Chairpersons interviewed on presidential search, salaries

Students protested outside of the Community Center on the afternoon of Saturday, Feb. 22, while the board of trustees met inside to vote on various business matters of Guilford College.

The protestors’ message: our faculty pay issues must be addressed. There is no way, the signs said, that Guilford’s professors should be ranked dead last among peer colleges.

During a break, some trustees trickled out and engaged students in conversation before they were called back in to vote on matters that affect students.

Regardless of unhappy students or underpaid faculty, the band played on.

The trustees gave the green light for administrators to figure out what would need to be cut should enrollment meet a bare minimum requirement. During the last round of reductions, several adjunct and staff positions were cut.

The Board also confirmed the tenure of two professors and raised tuition and room and board by three percent. Additionally, at the request of the CCE SGA, student activity fee for the adult population was raised by $15.

According to the Vice President for Finance Greg Bursavich, the amount and percentage of any salary adjustments will depend on the actual enrollment in Fall 2014 and the enrollment anticipated for Spring 2015.

So for now, where finances and layoffs are concerned, much is still up in the air.

Following the meeting, Chairperson of the Board of Trustees Joseph M. Bryan Jr. and Chairperson of the Presidential Search Committee Carole Bruce sat down with The Guilfordian for a brief Q&A.

Q: What can you tell me about pay inequality? You have read The Guilfordian and can agree, I’m sure, that faculty are an important part of this institution — why is it that we are dead last among our peers? 

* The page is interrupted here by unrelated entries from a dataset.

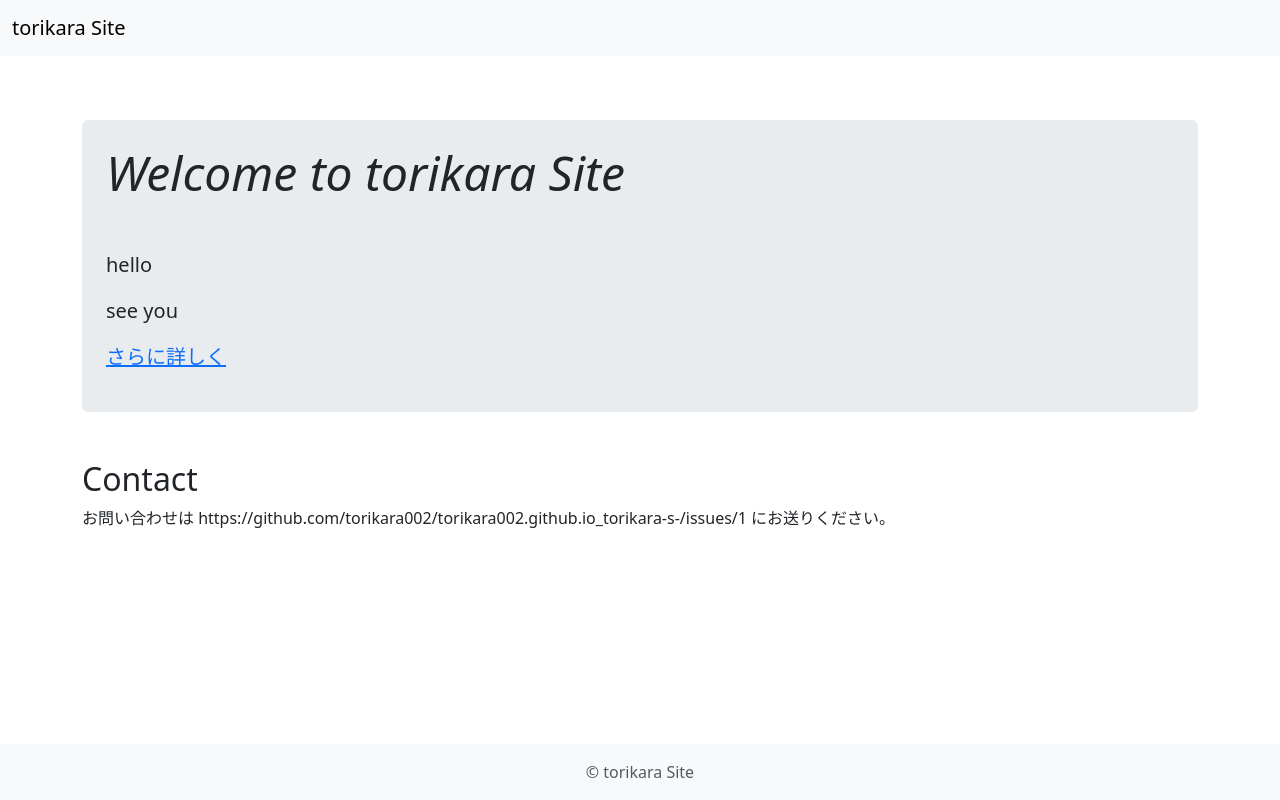
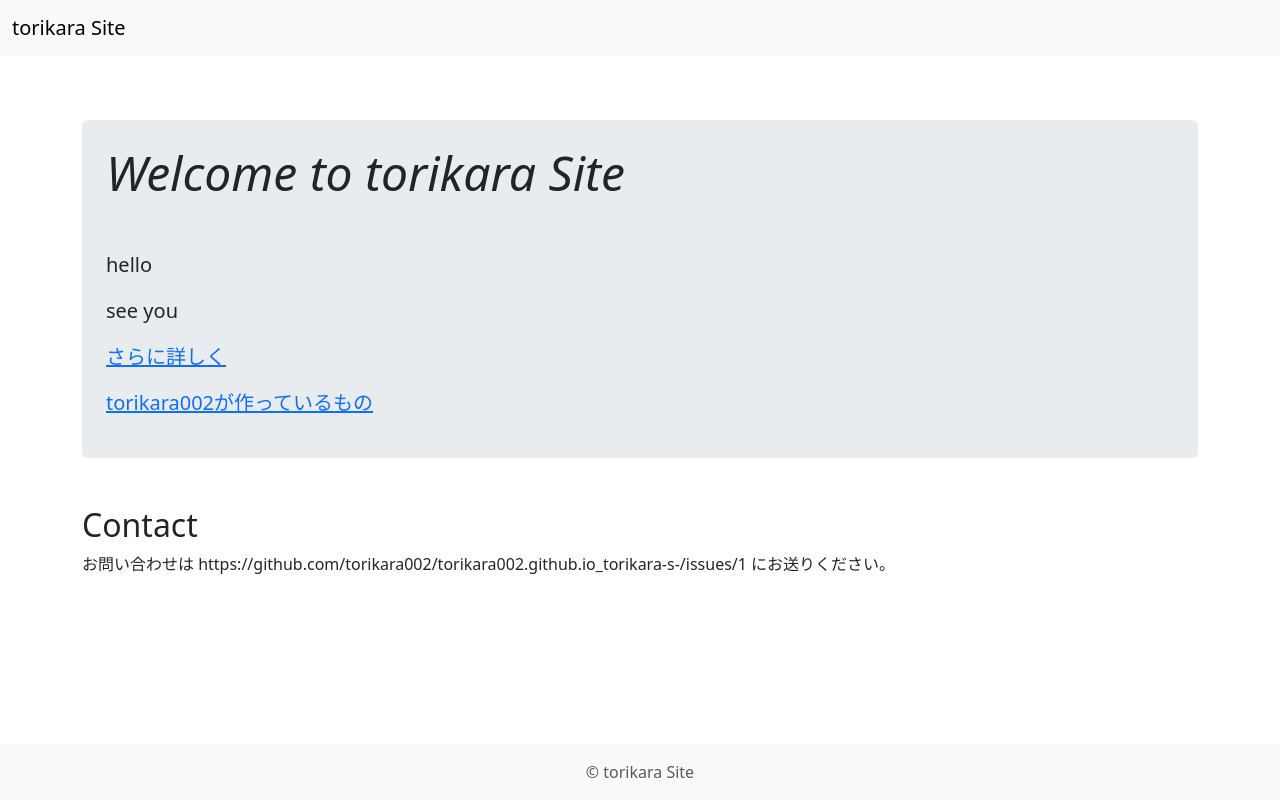
Before and after one commit to 5min-6min/-5min-.github.io, a plain HTML site: page index.html in a window 1280 px wide. Drawn offline with nearby package versions, Linux system fonts and the light colour scheme.

Commit message:
Update index.html

```diff
--- a/index.html
+++ b/index.html
@@ -24,6 +24,7 @@
             <p class="lead mt-5">hello</p>
             <p class="lead">see you</p>
             <p class="lead"><a href="about.html">さらに詳しく</a></p>
+            <p class="lead"><a href="substance.html">torikara002が作っているもの</a></p>
         </div>
         <div class="row my-5">
             <h2>Contact</h2>
```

Bryan Jr.: I have no intention of going out and talking to (the protestors). The board has been made aware that salaries are the first priority in the worse case. This is really not a board issue. This is something we entrust to the administration of the College. The budget committee recommends to the president, and he in turn makes his recommendations to us.

Bruce:  Faculty is our biggest cost. If we budget deficits in order to raise salaries, we will eventually run out of money. You have to remember that we have been contending with the $2.5 million in funding cuts. That is a lot of money to lose.

Bryan Jr.: There have been many small liberal arts colleges that have gone belly up. That is what we are trying to avoid here. Higher education all over is facing financial issues.

Q: What can you tell me about the presidential search? 

Bruce: I think the entire board is very satisfied with the applicants. We have over 92 very qualified professionals to choose from.

Q: Can you clarify what “qualified” means? 

Bruce: The applicants have read what the community is looking for, and not only understand, but also are enthusiastic about the ethos of the College. Our next president will value the Quaker values of the College, its testimony, programs such as Principled Problem Solving; and the person accepting the position will have a full understanding of Guilford. I should also add that the board approved a hybrid interviewing process should it be requested. I speak for the entire board when I say it is only if needed.

We would essentially create a small proxy group for the various college constituencies (students, faculty, staff, alumni, board of visitors) sworn to confidentiality to interview the finalist candidates along with the trustees.

Bryan Jr.: We are pushing for open interviews. The hybrid interviewing would only be done if it were impossible to interview otherwise. We want the process to be as open as possible.